It did this by staying focused and disciplined. By keeping costs low. By delivering groceries 6-12 hours later, often even 24 hours later. By building a wide assortment of SKUs (stock-keeping units), the largest in the business. By focusing on large order baskets.
Discipline is must though
All the things that helped it survive the bloodbath in the space, one that ended with the drying up of capital as investors realized, there were just no easy profits to be made.
The proof of its survival pudding came in February this year when it raised $300 million in funding from the Alibaba Group. The size of the round was meant to send a deterring signal to all existing and potential competitors: back off, we’re the 800-pound gorillas here.
But the grocery game had already shifted, at least from a venture funding point of view. Instead of competing with BigBasket on its own terms―breadth of assortment, low prices, and sustainable unit economics―a bunch of plucky and nimble startups changed the game. By making themselves so narrow and fast that BigBasket, with its 800-pound heft, couldn’t react to fast enough.
What are the segments?
They came fast, each slashing away at BigBasket’s lucrative segments of, well, basket. They were “micro-delivery” startups―each catering to the daily needs of customers, instead of planned weekly or monthly ones. For example, meats, milk, eggs; small baskets of grocery replenishments.
But if you can’t beat ‘em, join ‘em. Or better yet, buy ‘em.
This is the latest arrow in BigBasket’s quiver, BBdaily—a retail subscription model through which it hopes to replace your milkman.
The 7-year-old business entered the space with three back-to-back acquisitions in October. First up was RainCan, which offered a grocery subscription service in Mumbai and Pune. BigBasket then went on to acquire MorningCart, which provided a similar service in Bengaluru. Last on BigBasket’s shopping list was Bengaluru-based startup KWIK24, which specializes in vending machines for daily supplies.
These acquisitions represent a marked departure from the company’s usual ethos. Industry experts say this was never BigBasket’s way of doing things.
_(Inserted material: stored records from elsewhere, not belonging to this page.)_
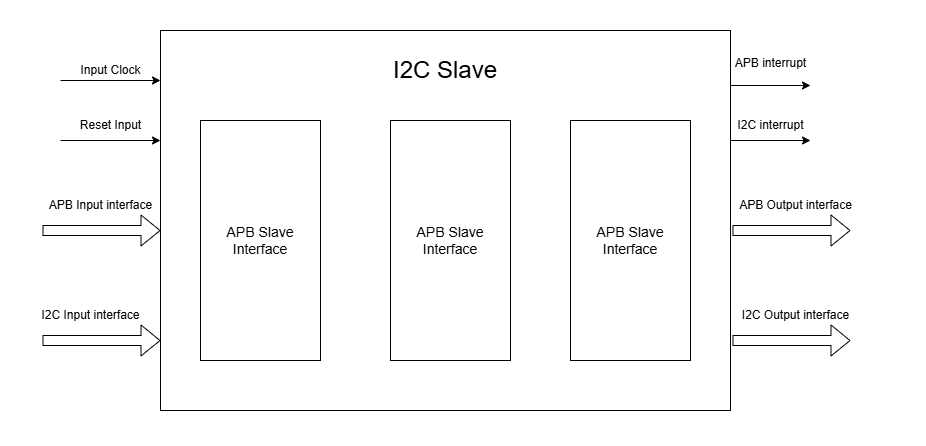
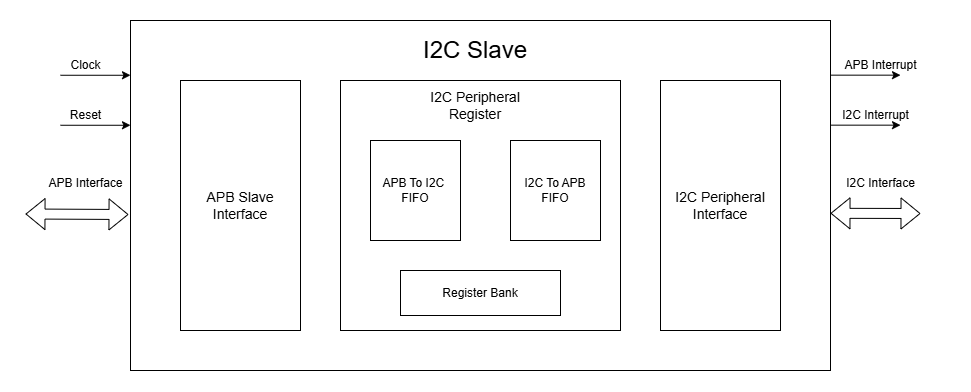
Updated diagrams and added programmers view model for I2C slave doc

diff --git a/docs/doc-src/ip-blocks/apb_i2cs.rst b/docs/doc-src/ip-blocks/apb_i2cs.rst
@@ -20,7 +20,7 @@
 APB I2C SLAVE
 =================
 
-The I2C slave enables the Core-V MCU to interact with an I2C master device by responding to transactions on an I2C bus.
+The I2C slave enables the Core-V MCU to interact with an external I2C master device by responding to transactions on an I2C bus.
 
 Features
 --------
@@ -102,74 +102,130 @@ I2C STATES:
 -  I2C slave has 10 states:
 
    -  ST_IDLE:
-
       -  Initially, the slave is in this state.
-
       -  The slave may also return to this state if a STOP condition is detected.
 
    -  ST_DEVADDR:
-
       -  The slave enters this state after detecting the START sequence and when I2C is enabled through the I2C enable register.
-
       -  The slave receives the device address and transfer type (read/write).
-
       -  The transfer stops if the received device address does not match the configured address in the I2C device address register.
 
    -  ST_DEVADDRACK:
-
       -  The slave enters this state after receiving the I2C device address and sends an acknowledgment.
-
       -  i2c_sda_o is driven low to indicate a successful acknowledgement.
-
       -  The acknowledgment is released by driving i2c_sda_o high before a new transfer.
-
       -  A read operation sets the I2C state to ST_REGRDATA.
-
       -  A write operation sets the I2C state to ST_REGADDR.
 
    -  ST_REGADDR:
-
       -  If the master wants to write, the slave comes to this state.
-
       -  The slave receives the register address inside the device where the master wants to write.
 
    -  ST_REGADDRACK:
-
       -  After successfully receiving the register address, the slave enters this state and sends an acknowledgment.
-
       -  i2c_sda_o is driven low to indicate a successful acknowledgement.
-
       -  The acknowledgment is released by driving i2c_sda_o high before a new transfer.
 
    -  ST_REGWDATA:
-
       -  After sending an acknowledgment, the slave enters this state and writes data to the register.
 
    -  ST_REGWDATAACK:
-
       -  After successfully writing the data, an acknowledgment bit is sent.
-
       -  i2c_sda_o is driven low to indicate a successful acknowledgment.
-
       -  The acknowledgment is released by driving i2c_sda_o high before a new transfer.
 
    -  ST_REGRDATA:
-
       -  The slave enters this state if the master wants to read data.
-
       -  The slave device places the data from the last addressed register onto the i2c_sda_o line.
 
    -  ST_REGRDATAACK:
-
       -  After a successful read, an acknowledgment is received.
-
       -  If a negative acknowledgment is received, the transfer stops.
-
       -  If a successful acknowledgement is received, then I2C state is set to ST_REGRDATA, and more data is read.
 
    -  ST_WTSTOP:
-
       -  The slave enters this state if there are no more transactions or if the transfer is to be stopped.
+
+Programming View Model
+----------------------
+
+FIFO Usage
+^^^^^^^^^^
+The module employs two First-In, First-Out (FIFO) buffers to handle burst data transfer between the APB and I2C interfaces.
+
+  - I2C-to-APB FIFO: 
+      - Buffers data received from the I2C interface before it's read by the APB interface. 
+      - The I2C master needs to write data on the FIFO_I2C_TO_APB_WRITE_DATA_PORT register, which is then pushed on this FIFO.
+      - The APB master can then read the FIFO_I2C_TO_APB_READ_DATA_PORT register in order to retrieve the data, which is then popped from the FIFO.
+      - There are read and write flag registers showing the current status of FIFO and can be accessed by both I2C and APB interfaces.
+  - APB-to-I2C FIFO: 
+      - Buffers data written by the APB interface before it's transmitted via the I2C interface.
+      - The APB master needs to write data on the FIFO_APB_TO_I2C_WRITE_DATA_PORT register, which is then pushed on this FIFO.
+      - The I2C master can then read the FIFO_APB_TO_I2C_READ_DATA_PORT register in order to retrieve the data, which is then popped from the FIFO.
+      - There are read and write flag registers showing the current status of FIFO and can be accessed by both I2C and APB interfaces.
+
+
+Data Flow
+^^^^^^^^^
+
+Write Operation from I2C Master and Read from APB Master:
+  - I2C Master sends START condition(drives SDA line low when SCL is high)
+  - I2C Master sends device address with write bit (0)
+  - Slave acknowledges
+  - I2C Master sends register address
+      - MSG_I2C_TO_APB register for single byte
+      - FIFO_I2C_TO_APB_WRITE_DATA_PORT register for multi-byte transfer
+  - Slave acknowledges
+  - I2C Master sends data byte
+  - Slave acknowledges
+  - I2C Master may send more data bytes with acknowledgment after each, or send STOP condition
+  - Flags and interrupt signals are updated accordingly.
+  - The APB master can read the data from the appropriate register
+      - MSG_I2C_TO_APB for single byte message
+      - FIFO_I2C_TO_APB_READ_DATA_PORT register for multi-byte transfer
+  - Flags and interrupt signals are updated accordingly.
+
+
+Write Operation from APB Master and Read from I2C Master:
+  - The APB master will write data on the appropriate register
+      - MSG_APB_TO_I2C for single byte message
+      - FIFO_APB_TO_I2C_WRITE_DATA_PORT register for multi-byte transfer
+  - Flags and interrupt signals are updated accordingly.
+  - I2C Master sends START condition
+  - I2C Master sends device address with write bit (0)
+  - Slave acknowledges
+  - I2C Master sends register address
+      - MSG_APB_TO_I2C for single byte message
+      - FIFO_APB_TO_I2C_READ_DATA_PORT register for multi-byte transfer
+  - Slave acknowledges
+  - I2C Master sends repeated START
+  - I2C Master sends device address with read bit (1)
+  - Slave acknowledges
+  - Slave sends data byte
+  - I2C Master sends ACK to request more data or NACK to indicate last byte
+  - I2C Master sends STOP condition
+  - Flags and interrupt signals are updated accordingly.
+
+Interrupt Generation
+^^^^^^^^^^^^^^^^^^^^
+The I2C Slave provides interrupt generation for both APB and I2C interfaces
+
+I2C interrupts:
+  - The availability of a new single-byte message from the APB to I2C.
+  - The write flags of the I2C-to-APB FIFO reaching certain levels (e.g., FIFO becoming full),
+    indicating how much space is currently available in FIFO.
+  - The read flags of the APB-to-I2C FIFO reaching certain levels (e.g., FIFO becoming empty),
+    indicating how much items APB master had written that the I2C master still has to process.
+  - Interrupts can be triggered for 8 different levels of both read and write flags, and these interrupt sources can be selectively enabled. 
+
+APB interrupts:
+  - The availability of a new single-byte message from the I2C to APB.
+  - The write flags of the APB-to-I2C FIFO reaching certain levels (e.g., FIFO becoming full),
+    indicating how much space is currently available in FIFO.
+  - The read flags of the I2C-to-APB FIFO reaching certain levels (e.g., FIFO becoming empty),
+    indicating how much items I2C master had written that the APB master still has to process.
+  - Interrupts can be triggered for 8 different levels of both read and write flags, and these interrupt sources can be selectively enabled.
+
 
 APB I2C Slave CSR's:
 --------------------
@@ -278,11 +334,9 @@ MSG_I2C_TO_APB_STATUS
 +======================+==========+==================+==================+============+=============================+
 | RESERVED             | 7:1      | --               | --               |            |                             |
 +----------------------+----------+------------------+------------------+------------+-----------------------------+
-| I2C_TO_APB_STATUS    | 0:0      | R                | R                | 0X00       | This register provide a     |
-|                      |          |                  |                  |            | method for passing a single |
-|                      |          |                  |                  |            | byte message from the I2C   |
-|                      |          |                  |                  |            | interface to the APB        |
-|                      |          |                  |                  |            | interface.                  |
+| I2C_TO_APB_STATUS    | 0:0      | R                | R                | 0X00       | This register indicates if  |
+|                      |          |                  |                  |            | a single byte message is    |
+|                      |          |                  |                  |            | available from I2C to APB.  |
 +----------------------+----------+------------------+------------------+------------+-----------------------------+
 
 MSG_APB_TO_I2C
@@ -312,11 +366,9 @@ MSG_APB_I2C_STATUS
 +======================+==========+==================+==================+============+=============================+
 | RESERVED             | 7:1      | --               | --               |            |                             |
 +----------------------+----------+------------------+------------------+------------+-----------------------------+
-| APB_TO_I2C_STATUS    | 0:0      | R                | R                | 0X00       | This register provides a    |
-|                      |          |                  |                  |            | method for passing a single |
-|                      |          |                  |                  |            | byte message from the APB   |
-|                      |          |                  |                  |            | interface to the I2C        |
-|                      |          |                  |                  |            | interface.                  |
+| APB_TO_I2C_STATUS    | 0:0      | R                | R                | 0X00       | This register indicates if  |
+|                      |          |                  |                  |            | a single byte message is    |
+|                      |          |                  |                  |            | available from APB to I2C.  |
 +----------------------+----------+------------------+------------------+------------+-----------------------------+
 
 FIFO_I2C_TO_APB_WRITE_DATA_PORT
@@ -813,9 +865,9 @@ Interrupt Handling
 Pin Diagram
 -----------
 
-The figure below is a high-level block diagram of the I2C Slave:-
+The figure below represents the input and output pins for the I2C Slave:-
 
-.. figure:: apb_i2cs_image2.png
+.. figure:: apb_i2cs_pin_diagram.png
    :name: I2C_Slave_Pin_Diagram
    :align: center
    :alt:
It has always relied on a trial-and-error strategy: pivoting from store aggregation to an inventory model.
In the past, it has preferred to create its own labels for mass-demand products like rice, pulses, and meat. However, it chose to go the acquisition route for its planned subscription milk delivery play. There is a palpable sense of urgency on display, meaning that BigBasket sees micro-delivery as a crucial part of its business going forward.
When BigBasket started out in 2011, it had a sourcing tie-up with METRO Cash and Carry as well as HyperCity. By 2014, however, it pivoted to an inventory-led model.
However, cracking the micro-delivery space won’t be easy. Given that it caters to daily needs products, it is a low-value space. While BigBasket’s average order value (AOV) is around Rs 1,500 ($21), BBdaily’s is just Rs 50 ($0.70). In addition, there will be a new set of logistics issues for BigBasket to figure out. And, of course, there are the incumbent players. So, what is it that has BigBasket so invested in micro-delivery and how does it go about making this a lifeline rather than a liability?
To be fair, BigBasket is not entirely new to the micro-delivery world. Launched in December 2015, their BBExpress service offers a more limited inventory—largely daily needs items—with the promise of 90-minute delivery.
“Over time, they (BigBasket) realized that some 10-15% of the SKUs are required on a high-frequency basis, almost every day. Sometimes these SKUs move faster than the rest of the grocery goods because consumption of these goods is frequent,” says a venture capitalist aware of BigBasket’s operations.